In 1983, Rustin and two colleagues made a fact-finding visit to South Africa. Their report, South Africa: Is Peaceful Change Possible?,led to the formation of Project South Africa, a program that sought to broaden Americans’ support of groups within South Africa working for democracy through peaceful means. Late in life, Bayard Rustin gave numerous interviews discussing how anti-gay prejudice had affected his life’s work. He was invited to address gay and lesbian groups and testified on behalf of New York City’s gay rights bill. A collection of Rustin’s essays, Down the Line, was published in 1971. In 1976, he delivered the Radner Lecture at Columbia University. It was published under the title Strategies for Freedom: The Changing Patterns of Black Protest. He made three recordings of songs that have been reissued by The Bayard Rustin Fund, Inc. The recordings include spirituals, work and freedom songs, and Elizabethan songs.

At the time of his death in 1987 at age 75, Bayard Rustin was Co-Chairman of the A. Philip Randolph Institute and President of the A. Philip Randolph Educational Fund. He was Chairman of Social Democrats USA, a member of the United States Holocaust Memorial Council, and a life member of Actors’ Equity. He also served on numerous boards and committees, and was the recipient of more than a dozen honorary doctorates.

In 2013, President Barack Obama awarded a posthumous Presidential Medal of Freedom  — the nation’s highest civilian honor — to Bayard Rustin. In bestowing this honor, President Obama stated: “Thanks to Rustin’s unparalleled skills as an organizer, progress that once seemed impossible appears, in retrospect, to have been inevitable.” Obama added: “For decades, this great leader, often at Dr. King’s side, was denied his rightful place in history because he was openly gay. No medal can change that, but today we honor Bayard Rustin’s memory by taking our place in his march towards true equality, no matter who we are or who we love.” 
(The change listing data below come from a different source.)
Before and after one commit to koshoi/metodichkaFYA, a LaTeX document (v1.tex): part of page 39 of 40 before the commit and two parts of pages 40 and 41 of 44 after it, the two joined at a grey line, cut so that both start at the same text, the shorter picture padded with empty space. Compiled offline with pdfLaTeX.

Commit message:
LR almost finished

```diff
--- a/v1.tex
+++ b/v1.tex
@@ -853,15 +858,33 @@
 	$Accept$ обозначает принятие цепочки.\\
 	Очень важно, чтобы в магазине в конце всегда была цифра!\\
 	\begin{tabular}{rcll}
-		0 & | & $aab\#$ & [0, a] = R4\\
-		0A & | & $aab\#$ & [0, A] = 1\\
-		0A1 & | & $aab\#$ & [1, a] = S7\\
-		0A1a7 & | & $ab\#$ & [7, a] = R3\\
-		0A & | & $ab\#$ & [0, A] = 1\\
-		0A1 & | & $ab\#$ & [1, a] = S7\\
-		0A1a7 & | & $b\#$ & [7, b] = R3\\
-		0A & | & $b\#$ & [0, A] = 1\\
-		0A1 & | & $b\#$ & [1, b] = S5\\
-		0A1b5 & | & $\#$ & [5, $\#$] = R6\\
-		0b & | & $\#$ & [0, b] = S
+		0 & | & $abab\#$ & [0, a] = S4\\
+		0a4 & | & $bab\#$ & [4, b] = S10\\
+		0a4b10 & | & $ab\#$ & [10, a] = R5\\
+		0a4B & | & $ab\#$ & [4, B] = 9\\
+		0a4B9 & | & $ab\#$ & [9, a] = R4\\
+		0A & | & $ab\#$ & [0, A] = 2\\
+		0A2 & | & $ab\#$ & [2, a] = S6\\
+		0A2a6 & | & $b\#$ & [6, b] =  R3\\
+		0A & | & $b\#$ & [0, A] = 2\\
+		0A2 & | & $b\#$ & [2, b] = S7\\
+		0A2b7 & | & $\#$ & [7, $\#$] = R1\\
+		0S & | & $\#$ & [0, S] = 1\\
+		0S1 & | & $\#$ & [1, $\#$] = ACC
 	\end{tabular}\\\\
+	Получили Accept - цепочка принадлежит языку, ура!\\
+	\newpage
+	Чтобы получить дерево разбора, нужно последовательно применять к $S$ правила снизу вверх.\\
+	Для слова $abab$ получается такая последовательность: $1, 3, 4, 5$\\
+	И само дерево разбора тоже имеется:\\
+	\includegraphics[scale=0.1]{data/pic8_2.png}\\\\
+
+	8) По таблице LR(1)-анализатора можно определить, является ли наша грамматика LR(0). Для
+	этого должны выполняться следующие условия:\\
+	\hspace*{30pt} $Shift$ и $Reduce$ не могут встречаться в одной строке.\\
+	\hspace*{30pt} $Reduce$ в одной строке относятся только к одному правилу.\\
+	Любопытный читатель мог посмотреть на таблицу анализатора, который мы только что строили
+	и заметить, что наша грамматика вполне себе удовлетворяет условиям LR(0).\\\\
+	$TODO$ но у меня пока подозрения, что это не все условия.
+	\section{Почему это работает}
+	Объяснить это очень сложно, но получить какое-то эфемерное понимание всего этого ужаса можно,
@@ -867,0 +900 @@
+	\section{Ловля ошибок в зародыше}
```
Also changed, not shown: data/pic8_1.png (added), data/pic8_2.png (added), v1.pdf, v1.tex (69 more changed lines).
Walter Naegle was Bayard Rustin’s life partner for the last decade of Rustin’s life. In 2013, he accepted the Presidential Medal of Freedom that Barack Obama bestowed posthumously on Rustin at a White House ceremony; that same year, he was featured in the OUT 100, OUT Magazine’s annual list of the most influential members of the LGBTQ community. Walter serves as Executive Director of The Bayard Rustin Fund, a non-profit organization dedicated to sustaining Rustin’s vision of a more peaceful and equitable world. An accomplished photographer, he accompanied Rustin on a number of international missions, investigating the conditions of refugees and prospects for democracy in countries experiencing social change, including El Salvador, Haiti, and South Africa. He is the co-author of Troublemaker for Justice: The Story of Bayard Rustin, an acclaimed biography for young people, and he speaks regularly about Rustin’s life and legacy.